» WHAT THE TASK REQUIRES
Return all of the data exactly as given.

» RECORDS

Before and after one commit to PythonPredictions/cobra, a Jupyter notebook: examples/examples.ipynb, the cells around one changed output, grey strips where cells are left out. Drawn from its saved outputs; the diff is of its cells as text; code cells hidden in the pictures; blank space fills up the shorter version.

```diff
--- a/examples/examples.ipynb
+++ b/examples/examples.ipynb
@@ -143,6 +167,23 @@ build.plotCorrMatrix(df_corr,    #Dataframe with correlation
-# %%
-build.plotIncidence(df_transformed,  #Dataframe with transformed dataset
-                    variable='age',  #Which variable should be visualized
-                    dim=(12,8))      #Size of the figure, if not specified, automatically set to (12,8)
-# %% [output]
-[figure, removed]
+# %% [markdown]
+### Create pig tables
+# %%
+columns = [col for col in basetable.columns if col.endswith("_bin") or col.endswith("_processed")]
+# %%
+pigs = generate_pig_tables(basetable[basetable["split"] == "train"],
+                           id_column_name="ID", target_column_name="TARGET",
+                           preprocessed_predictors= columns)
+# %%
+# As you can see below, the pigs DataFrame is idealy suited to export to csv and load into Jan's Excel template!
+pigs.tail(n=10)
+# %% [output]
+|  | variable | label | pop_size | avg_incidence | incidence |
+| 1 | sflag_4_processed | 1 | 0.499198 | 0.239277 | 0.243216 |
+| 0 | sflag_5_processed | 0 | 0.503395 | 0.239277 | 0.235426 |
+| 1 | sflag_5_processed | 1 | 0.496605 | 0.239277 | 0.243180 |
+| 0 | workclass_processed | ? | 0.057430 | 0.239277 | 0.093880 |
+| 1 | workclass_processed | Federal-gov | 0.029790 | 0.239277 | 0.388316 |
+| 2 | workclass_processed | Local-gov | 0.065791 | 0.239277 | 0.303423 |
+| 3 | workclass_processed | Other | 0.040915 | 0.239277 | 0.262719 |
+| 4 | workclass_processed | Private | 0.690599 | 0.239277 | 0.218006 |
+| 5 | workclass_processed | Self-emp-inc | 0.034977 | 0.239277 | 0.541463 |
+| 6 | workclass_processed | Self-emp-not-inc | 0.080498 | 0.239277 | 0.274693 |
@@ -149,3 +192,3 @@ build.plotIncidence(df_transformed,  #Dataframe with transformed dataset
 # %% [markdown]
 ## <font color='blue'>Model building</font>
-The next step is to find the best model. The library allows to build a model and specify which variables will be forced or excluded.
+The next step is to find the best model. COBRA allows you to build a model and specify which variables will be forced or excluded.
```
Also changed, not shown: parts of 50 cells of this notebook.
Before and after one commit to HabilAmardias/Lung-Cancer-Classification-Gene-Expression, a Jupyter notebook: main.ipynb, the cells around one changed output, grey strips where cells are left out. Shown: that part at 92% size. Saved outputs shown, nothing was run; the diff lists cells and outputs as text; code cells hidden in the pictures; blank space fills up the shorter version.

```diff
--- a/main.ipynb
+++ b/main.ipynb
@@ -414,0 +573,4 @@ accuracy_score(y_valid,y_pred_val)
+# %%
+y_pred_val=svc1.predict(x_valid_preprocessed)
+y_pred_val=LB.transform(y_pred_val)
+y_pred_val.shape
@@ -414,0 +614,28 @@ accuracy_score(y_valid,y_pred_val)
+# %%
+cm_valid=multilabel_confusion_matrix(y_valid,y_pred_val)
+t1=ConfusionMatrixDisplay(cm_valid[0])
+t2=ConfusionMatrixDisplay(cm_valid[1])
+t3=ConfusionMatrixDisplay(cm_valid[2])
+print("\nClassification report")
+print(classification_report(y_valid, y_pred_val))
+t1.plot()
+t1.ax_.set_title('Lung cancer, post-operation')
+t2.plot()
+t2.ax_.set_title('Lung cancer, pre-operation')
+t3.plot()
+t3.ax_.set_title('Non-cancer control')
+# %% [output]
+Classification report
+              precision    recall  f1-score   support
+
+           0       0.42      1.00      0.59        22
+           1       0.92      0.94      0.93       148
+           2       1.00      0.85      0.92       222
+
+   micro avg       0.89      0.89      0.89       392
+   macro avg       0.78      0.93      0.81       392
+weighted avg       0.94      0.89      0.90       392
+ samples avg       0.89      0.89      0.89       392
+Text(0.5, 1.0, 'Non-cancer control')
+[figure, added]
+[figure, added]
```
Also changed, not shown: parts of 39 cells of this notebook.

» RESPONSE TO THIS EXERCISE
Before and after one commit to PythonPredictions/cobra, a Jupyter notebook: examples/examples.ipynb, the cells around one changed output, grey strips where cells are left out. Drawn from its saved outputs; the diff is of its cells as text; code cells hidden in the pictures; blank space fills up the shorter version.

```diff
--- a/examples/examples.ipynb
+++ b/examples/examples.ipynb
@@ -143,6 +167,23 @@ build.plotCorrMatrix(df_corr,    #Dataframe with correlation
-# %%
-build.plotIncidence(df_transformed,  #Dataframe with transformed dataset
-                    variable='age',  #Which variable should be visualized
-                    dim=(12,8))      #Size of the figure, if not specified, automatically set to (12,8)
-# %% [output]
-[figure, removed]
+# %% [markdown]
+### Create pig tables
+# %%
+columns = [col for col in basetable.columns if col.endswith("_bin") or col.endswith("_processed")]
+# %%
+pigs = generate_pig_tables(basetable[basetable["split"] == "train"],
+                           id_column_name="ID", target_column_name="TARGET",
+                           preprocessed_predictors= columns)
+# %%
+# As you can see below, the pigs DataFrame is idealy suited to export to csv and load into Jan's Excel template!
+pigs.tail(n=10)
+# %% [output]
+|  | variable | label | pop_size | avg_incidence | incidence |
+| 1 | sflag_4_processed | 1 | 0.499198 | 0.239277 | 0.243216 |
+| 0 | sflag_5_processed | 0 | 0.503395 | 0.239277 | 0.235426 |
+| 1 | sflag_5_processed | 1 | 0.496605 | 0.239277 | 0.243180 |
+| 0 | workclass_processed | ? | 0.057430 | 0.239277 | 0.093880 |
+| 1 | workclass_processed | Federal-gov | 0.029790 | 0.239277 | 0.388316 |
+| 2 | workclass_processed | Local-gov | 0.065791 | 0.239277 | 0.303423 |
+| 3 | workclass_processed | Other | 0.040915 | 0.239277 | 0.262719 |
+| 4 | workclass_processed | Private | 0.690599 | 0.239277 | 0.218006 |
+| 5 | workclass_processed | Self-emp-inc | 0.034977 | 0.239277 | 0.541463 |
+| 6 | workclass_processed | Self-emp-not-inc | 0.080498 | 0.239277 | 0.274693 |
@@ -149,3 +192,3 @@ build.plotIncidence(df_transformed,  #Dataframe with transformed dataset
 # %% [markdown]
 ## <font color='blue'>Model building</font>
-The next step is to find the best model. The library allows to build a model and specify which variables will be forced or excluded.
+The next step is to find the best model. COBRA allows you to build a model and specify which variables will be forced or excluded.
```
Also changed, not shown: parts of 50 cells of this notebook.
Before and after one commit to HabilAmardias/Lung-Cancer-Classification-Gene-Expression, a Jupyter notebook: main.ipynb, the cells around one changed output, grey strips where cells are left out. Shown: that part at 92% size. Saved outputs shown, nothing was run; the diff lists cells and outputs as text; code cells hidden in the pictures; blank space fills up the shorter version.

```diff
--- a/main.ipynb
+++ b/main.ipynb
@@ -414,0 +573,4 @@ accuracy_score(y_valid,y_pred_val)
+# %%
+y_pred_val=svc1.predict(x_valid_preprocessed)
+y_pred_val=LB.transform(y_pred_val)
+y_pred_val.shape
@@ -414,0 +614,28 @@ accuracy_score(y_valid,y_pred_val)
+# %%
+cm_valid=multilabel_confusion_matrix(y_valid,y_pred_val)
+t1=ConfusionMatrixDisplay(cm_valid[0])
+t2=ConfusionMatrixDisplay(cm_valid[1])
+t3=ConfusionMatrixDisplay(cm_valid[2])
+print("\nClassification report")
+print(classification_report(y_valid, y_pred_val))
+t1.plot()
+t1.ax_.set_title('Lung cancer, post-operation')
+t2.plot()
+t2.ax_.set_title('Lung cancer, pre-operation')
+t3.plot()
+t3.ax_.set_title('Non-cancer control')
+# %% [output]
+Classification report
+              precision    recall  f1-score   support
+
+           0       0.42      1.00      0.59        22
+           1       0.92      0.94      0.93       148
+           2       1.00      0.85      0.92       222
+
+   micro avg       0.89      0.89      0.89       392
+   macro avg       0.78      0.93      0.81       392
+weighted avg       0.94      0.89      0.90       392
+ samples avg       0.89      0.89      0.89       392
+Text(0.5, 1.0, 'Non-cancer control')
+[figure, added]
+[figure, added]
```
Also changed, not shown: parts of 39 cells of this notebook.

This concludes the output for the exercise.